So far, MLB has refused to welcome players linked with steroids to the Hall of Fame.
Eventually, that needs to change, because everybody, including executives, fans, media members, and former players, celebrated their achievements during the steroid era.
MLB decided to ignore the issue for a long time, and now, some of the best players ever haven’t been able to go to Cooperstown.
These three are prime examples.
3. Alex Rodriguez
However, he just got 34.3 percent of votes during this past Hall of Fame round.
Not only did he use steroids and deny it, but he later admitted it, clashed with his team over his role in the Biogenesis scandal, and missed the whole 2014 season because of a related suspension.
You could say, however, that A-Rod did his time and his penalty.
He still deserves a place among the greatest, because he was one of the best in the league even before steroids grew in popularity.
He played in Seattle, Texas, and New York, and was a star everywhere he went.
Overall, he hit .295/.380/.550 with 696 home runs, 2,021 runs scored, 2,086 RBI, 329 stolen bases, and 113.7 Wins Above Replacement (WAR).
Additionally, he won multiple MVP awards (three) and was one of the best right-handed hitters of his generation.

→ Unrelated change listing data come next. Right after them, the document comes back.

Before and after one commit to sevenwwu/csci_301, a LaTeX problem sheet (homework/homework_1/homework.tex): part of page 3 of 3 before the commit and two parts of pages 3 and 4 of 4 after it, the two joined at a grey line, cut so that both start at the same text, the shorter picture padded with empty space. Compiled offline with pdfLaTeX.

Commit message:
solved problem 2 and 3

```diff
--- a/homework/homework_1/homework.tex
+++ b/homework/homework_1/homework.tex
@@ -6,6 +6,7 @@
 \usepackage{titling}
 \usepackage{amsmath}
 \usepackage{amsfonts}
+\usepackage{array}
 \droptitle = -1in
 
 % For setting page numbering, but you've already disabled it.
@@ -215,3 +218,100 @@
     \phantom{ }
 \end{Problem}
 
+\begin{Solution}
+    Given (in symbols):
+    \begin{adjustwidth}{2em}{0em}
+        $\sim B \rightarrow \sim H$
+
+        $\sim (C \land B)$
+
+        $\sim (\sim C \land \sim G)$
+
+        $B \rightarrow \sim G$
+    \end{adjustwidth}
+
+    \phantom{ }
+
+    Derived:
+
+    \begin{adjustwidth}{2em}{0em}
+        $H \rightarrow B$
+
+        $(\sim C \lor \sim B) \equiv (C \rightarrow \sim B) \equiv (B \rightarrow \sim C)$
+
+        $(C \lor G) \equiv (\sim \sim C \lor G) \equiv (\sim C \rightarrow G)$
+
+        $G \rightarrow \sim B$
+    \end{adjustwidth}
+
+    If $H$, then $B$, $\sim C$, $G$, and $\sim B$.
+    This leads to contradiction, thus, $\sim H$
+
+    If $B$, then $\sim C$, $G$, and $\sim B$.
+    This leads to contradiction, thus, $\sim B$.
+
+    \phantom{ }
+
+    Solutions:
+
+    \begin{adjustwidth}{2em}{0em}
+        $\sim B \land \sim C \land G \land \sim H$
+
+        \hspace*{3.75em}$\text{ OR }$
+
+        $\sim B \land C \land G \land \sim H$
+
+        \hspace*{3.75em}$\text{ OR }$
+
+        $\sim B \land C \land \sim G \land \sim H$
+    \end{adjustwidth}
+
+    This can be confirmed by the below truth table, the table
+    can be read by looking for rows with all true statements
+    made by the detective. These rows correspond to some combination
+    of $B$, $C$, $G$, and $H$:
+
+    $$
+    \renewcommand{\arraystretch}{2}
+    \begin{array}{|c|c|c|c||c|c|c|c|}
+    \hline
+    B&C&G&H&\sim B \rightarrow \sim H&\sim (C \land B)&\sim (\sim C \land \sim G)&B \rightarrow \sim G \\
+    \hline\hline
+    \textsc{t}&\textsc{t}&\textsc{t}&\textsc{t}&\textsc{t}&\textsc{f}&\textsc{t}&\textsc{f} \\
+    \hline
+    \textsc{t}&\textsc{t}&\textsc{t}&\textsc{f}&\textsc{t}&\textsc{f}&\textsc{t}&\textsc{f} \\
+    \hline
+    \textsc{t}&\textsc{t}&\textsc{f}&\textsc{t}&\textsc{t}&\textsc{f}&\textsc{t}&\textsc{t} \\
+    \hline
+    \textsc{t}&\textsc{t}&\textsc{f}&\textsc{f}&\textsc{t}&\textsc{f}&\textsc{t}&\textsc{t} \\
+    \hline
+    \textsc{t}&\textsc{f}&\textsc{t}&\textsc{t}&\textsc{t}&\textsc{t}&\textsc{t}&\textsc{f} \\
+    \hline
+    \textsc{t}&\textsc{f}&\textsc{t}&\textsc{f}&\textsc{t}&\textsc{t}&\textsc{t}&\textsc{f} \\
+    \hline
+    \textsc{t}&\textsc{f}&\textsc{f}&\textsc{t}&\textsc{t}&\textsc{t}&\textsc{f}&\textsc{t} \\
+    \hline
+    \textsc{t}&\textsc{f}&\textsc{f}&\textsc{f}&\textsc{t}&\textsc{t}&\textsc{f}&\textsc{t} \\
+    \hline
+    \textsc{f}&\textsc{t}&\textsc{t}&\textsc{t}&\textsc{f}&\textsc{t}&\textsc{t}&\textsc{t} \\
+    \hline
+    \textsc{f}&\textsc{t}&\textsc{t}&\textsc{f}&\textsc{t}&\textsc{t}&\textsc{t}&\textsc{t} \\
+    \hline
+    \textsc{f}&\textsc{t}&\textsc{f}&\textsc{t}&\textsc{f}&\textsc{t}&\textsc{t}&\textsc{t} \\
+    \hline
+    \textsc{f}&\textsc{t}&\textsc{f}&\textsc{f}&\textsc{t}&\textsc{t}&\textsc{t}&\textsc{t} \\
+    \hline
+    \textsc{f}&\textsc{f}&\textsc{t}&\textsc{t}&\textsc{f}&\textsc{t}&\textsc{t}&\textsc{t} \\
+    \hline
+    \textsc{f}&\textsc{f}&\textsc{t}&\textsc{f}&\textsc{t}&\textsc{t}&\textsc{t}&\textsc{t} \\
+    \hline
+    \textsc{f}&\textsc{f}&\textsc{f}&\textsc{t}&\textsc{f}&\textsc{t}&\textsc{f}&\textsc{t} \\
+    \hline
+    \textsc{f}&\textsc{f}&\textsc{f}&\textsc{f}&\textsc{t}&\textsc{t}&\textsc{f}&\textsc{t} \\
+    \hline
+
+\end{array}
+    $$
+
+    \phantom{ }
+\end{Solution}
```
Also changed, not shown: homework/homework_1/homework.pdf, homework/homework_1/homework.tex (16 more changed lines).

Silver Sluggers, batting crowns, Gold Gloves, RBI leads, 14 All-Star games…it may take a while, but A-Rod belongs in the Hall of Fame.
2. Roger Clemens
Clemens, like Rodriguez, Bonds, and many other stars of the steroid era, was already a monster before steroid allegations started to appear.
He won a record seven Cy Young awards, at least one with each team he played with: the Boston Red Sox, the Toronto Blue Jays, the New York Yankees, and the Houston Astros.
Clemens also leads all pitchers in history with 133.7 Wins Above Replacement, or WAR.
He finished his career with a 3.12 ERA and more than 4,500 strikeouts.
He also won 354 games.
Oh, and he lifted a couple of World Series trophies with the Yankees.
He has a case to be considered the best pitcher in the history of the game, and even if he falls short, he is surely a top five arm.
He clearly belongs in Cooperstown.
Barry Bonds deserves to be in the Hall of Fame.
So does Roger Clemens.
And Alex Rodriguez.
And David Ortiz.
If Bud Selig is in, then let everyone he enabled to use PED’s to get in as well.
— Doug Rush (@TheDougRush) January 25, 2022
1. Barry Bonds
Bonds is, quite likely, the best player ever to step on a baseball field.
Before any steroid allegations, he already had more than 300 home runs, almost 400 stolen bases, and multiple MVP awards.
He retired with seven MVPs, four more than his closest competitors.
Bonds broke two of the most celebrated records in MLB: most home runs in a career (762) and in a single season (73, in 2021).
He was known for his power-speed combo in his early days, but for his keen eye at the plate and prodigious power in his late years.
Baseball keeps punishing him for allegedly doing steroids at a time the league didn’t conduct consistent testing and virtually looked the other way for years.
Bonds was an incredible offensive force without substances.
He wasn’t the most pleasant teammate and there was a mutual hatred with the media, but talent is talent, and achievements are achievements.
And, as far as talent and achievements go, Bonds’ legacy is undeniable.
It’s 1 am. Barry Bonds is the best baseball player of our generation and deserves to be in the Hall of Fame.
— Jimmy Randazzo (@JimmyRandazzo) January 23, 2022
He certainly deserves to be enshrined eventually, and will have his next chance in December, when the Today’s Game committee meets and discusses his case.